Ten days ago was a Russian holiday, International Women's Day. KLynn arranged for us, her brother Lary. and his wife, Marianne, to spend the day near Sergiev Passad, a monastery city about an hour or more drive from here. We met at a home with a group of other tourists who were enjoying a day outside of the city for the holiday. We followed our guide in the car for about 30 minutes out into the forest where sleighs ("troikas") were waiting to take us to a campsite about ten minutes away. They had a campfire going, hotdogs on skewers waiting to be roasted, and sundry things to drink, some of which were Word-of-Wisdom-permissible. We roasted hotdogs, took a few more sleigh rides into the forest, visited with the others in the group, and had a reasonably good time considering how cold it was. (What were Napoleon and Hitler thinking when they invaded Russia?) The woods were pretty, and we enjoyed the blue skies. Later that afternoon we returned to Sergiev Passad for dinner at the home of the tour guide's mother. The best part of the day was a lecture about the history of the area from the mother, who speaks excellent English. It is considered by many to be the most sacred spot of Russian Orthodoxy. KLynn and I had visited there our first summer in Moscow and toured the monastery and churches, which are beautiful. The monastery was founded by St. Sergei several centuries ago, and since Soviet times it has regained its earlier prominence in the Orthodox world.
This last week we had the pastor from the Moscow Protestant Chaplaincy over for dinner. He is a delightful young man who just graduated from Yale Divinity School last year. He is a year older than our youngest daughter, Lizzy. He mentioned that he had told some of his parishoners he was planning to have dinner with us, which prompted mixed reviews. I'm constantly amazed at how much prejudice there is against the Church in the world. We enjoyed a lovely evening together, though, and we are looking into the possibility of joining resources in some of their humanitarian activities. The pastor and I are planning lunch next week with our area welfare director. Some of the Chaplaincy's projects are partially funded by the International Women's Club, which is how we made the connection. I hope this will be an opportunity to build some friendships with other faith based groups. There is much more that binds us together than separates us.
Meanwhile, KLynn has now been invited to take a leadership role in the American Women's Organization. This is in addition to her work with the International Women's Club.
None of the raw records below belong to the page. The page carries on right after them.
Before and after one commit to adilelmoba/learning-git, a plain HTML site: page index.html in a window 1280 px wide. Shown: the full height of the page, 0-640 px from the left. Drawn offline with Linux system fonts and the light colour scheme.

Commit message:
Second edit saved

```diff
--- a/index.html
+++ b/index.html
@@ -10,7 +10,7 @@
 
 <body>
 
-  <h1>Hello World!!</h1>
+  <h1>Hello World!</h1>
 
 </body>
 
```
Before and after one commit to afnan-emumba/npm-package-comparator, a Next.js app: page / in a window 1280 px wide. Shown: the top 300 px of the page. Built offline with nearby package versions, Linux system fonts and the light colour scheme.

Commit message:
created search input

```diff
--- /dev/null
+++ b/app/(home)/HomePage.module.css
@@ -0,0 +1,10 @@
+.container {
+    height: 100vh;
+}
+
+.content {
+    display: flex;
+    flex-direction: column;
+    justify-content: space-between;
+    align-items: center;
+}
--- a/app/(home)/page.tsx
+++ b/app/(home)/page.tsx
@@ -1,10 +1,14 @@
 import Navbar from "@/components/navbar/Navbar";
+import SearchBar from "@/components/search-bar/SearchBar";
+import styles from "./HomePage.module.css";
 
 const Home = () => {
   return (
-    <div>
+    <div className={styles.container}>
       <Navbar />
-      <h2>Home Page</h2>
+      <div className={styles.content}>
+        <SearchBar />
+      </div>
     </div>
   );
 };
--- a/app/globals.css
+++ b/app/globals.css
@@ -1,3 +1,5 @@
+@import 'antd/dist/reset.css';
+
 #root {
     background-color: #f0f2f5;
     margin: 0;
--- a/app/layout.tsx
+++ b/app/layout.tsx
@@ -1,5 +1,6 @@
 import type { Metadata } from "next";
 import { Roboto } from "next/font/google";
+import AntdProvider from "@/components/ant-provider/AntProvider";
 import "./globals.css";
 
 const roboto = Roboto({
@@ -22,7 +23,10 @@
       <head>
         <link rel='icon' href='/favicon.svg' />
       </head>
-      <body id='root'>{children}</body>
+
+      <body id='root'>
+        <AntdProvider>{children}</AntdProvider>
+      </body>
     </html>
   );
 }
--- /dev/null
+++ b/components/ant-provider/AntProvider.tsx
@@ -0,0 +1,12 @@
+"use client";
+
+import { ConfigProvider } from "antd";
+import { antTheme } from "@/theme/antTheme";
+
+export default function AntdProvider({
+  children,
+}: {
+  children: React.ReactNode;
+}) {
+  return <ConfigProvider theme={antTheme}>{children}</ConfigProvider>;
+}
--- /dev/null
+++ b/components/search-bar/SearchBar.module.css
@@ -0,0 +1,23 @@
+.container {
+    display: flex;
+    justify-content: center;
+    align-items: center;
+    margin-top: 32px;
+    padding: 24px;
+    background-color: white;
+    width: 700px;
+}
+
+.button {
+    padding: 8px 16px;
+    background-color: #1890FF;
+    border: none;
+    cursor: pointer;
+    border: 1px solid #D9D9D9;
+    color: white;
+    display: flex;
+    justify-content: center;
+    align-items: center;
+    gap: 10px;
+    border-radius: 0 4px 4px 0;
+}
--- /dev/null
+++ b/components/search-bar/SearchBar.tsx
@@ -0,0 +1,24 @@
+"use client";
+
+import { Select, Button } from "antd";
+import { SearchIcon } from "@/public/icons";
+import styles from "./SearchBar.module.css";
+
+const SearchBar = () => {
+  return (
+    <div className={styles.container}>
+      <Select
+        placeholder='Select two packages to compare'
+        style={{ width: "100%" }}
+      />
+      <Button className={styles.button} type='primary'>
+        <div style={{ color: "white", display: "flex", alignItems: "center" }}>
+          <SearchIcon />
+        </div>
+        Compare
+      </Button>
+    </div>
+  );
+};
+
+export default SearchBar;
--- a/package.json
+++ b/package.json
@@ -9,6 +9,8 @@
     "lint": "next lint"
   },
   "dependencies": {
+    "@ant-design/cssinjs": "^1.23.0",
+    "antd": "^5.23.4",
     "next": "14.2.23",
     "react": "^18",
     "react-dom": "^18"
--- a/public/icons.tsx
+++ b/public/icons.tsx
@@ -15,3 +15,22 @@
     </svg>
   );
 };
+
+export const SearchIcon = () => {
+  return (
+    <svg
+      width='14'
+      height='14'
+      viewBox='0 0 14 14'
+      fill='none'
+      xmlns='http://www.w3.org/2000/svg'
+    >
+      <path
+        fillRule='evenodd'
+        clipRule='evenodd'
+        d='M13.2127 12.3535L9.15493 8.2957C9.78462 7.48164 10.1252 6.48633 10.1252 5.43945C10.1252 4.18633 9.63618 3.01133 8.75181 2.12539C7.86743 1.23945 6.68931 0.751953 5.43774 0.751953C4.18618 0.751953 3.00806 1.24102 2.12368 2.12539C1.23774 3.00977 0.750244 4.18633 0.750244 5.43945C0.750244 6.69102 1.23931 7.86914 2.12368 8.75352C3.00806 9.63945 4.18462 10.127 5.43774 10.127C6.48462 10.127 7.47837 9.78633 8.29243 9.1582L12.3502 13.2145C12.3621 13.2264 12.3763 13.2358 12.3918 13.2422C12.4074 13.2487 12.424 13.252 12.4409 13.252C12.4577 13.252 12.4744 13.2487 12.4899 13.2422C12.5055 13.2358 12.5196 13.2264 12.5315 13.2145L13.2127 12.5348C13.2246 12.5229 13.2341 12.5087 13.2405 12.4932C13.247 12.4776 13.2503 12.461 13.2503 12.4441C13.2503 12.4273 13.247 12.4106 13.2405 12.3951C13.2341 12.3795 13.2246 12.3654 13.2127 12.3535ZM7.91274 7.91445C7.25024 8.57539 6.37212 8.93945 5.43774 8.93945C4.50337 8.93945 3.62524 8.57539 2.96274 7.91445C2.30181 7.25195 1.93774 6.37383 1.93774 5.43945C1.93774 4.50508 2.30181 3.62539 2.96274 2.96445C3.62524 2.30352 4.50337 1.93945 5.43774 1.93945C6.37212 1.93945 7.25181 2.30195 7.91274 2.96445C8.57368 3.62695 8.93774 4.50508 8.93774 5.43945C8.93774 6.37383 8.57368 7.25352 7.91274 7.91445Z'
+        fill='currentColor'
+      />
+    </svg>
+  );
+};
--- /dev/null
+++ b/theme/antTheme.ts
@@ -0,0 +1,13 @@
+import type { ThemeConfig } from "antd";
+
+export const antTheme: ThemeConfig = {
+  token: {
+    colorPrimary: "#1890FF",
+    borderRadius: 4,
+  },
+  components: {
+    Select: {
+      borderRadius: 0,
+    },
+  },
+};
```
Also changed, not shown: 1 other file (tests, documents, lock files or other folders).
She is busy almost every day doing good things and making good friends.
The other day I spoke with one of the humanitarian missionaries in Istanbul. He reported that the Elders have now completed their initial language training and will now begin teaching in earnest. They have already started teaching some people, and there were half a dozen Turkish investigators in Church last Sunday. It's going to be great fun to watch the Church take hold and grow there. President Roth, the mission president, and I agreed to meet some day in Istanbul for the creation of the first stake. On a more mundane topic, we now have both of the rugs I bought in Turkey laid out in our townhouse here, one in the dining area and one in the living room. They are both exquisite and will be happy reminders of this period of our lives.
It is now past the middle of March, and the thermometer has crept above the freezing point a few times for part of the day. We still have a lot of snow on the ground, and it still snows a few days each week. The days are getting longer, though, and spring will arrive eventually. I am still wrestling with some sticky issues at work. Ukraine and Kazakhstan are keeping me particularly busy right now. I enjoy my association with KLynn's brother Lary, and Marianne. They are faithful souls. Lary had a health incident this past week that gave us a scare, but it turned out not to be serious and he was back in the office on Friday.
KLynn and I will be coming up on our two year mark here in another few months. Most days it seems like I just deal with a stream of frustrations and problems, and I often wonder if I am really accomplishing anything. Looking back, though, we can see some great things that have happened here, and the legal work has played some incremental role. I don't know how long KLynn and I will be in Moscow, or what will come after. I do know, however, that our lives have been altered by this experience already, and we will not be the same people when we return to the U.S. Among other things, my attitude about serving a senior mission has changed dramatically. KLynn and I are now planning to serve multiple missions. The biggest limitation will likely be how long the Office of General Counsel wants to keep me on board and whether we have other international opportunities (such as rule of law initiatives etc.) that would be the functional equivalent of serving a Church mission. There is a lot of work to be done, and it's a great ride - even better than a troika ride in the forest.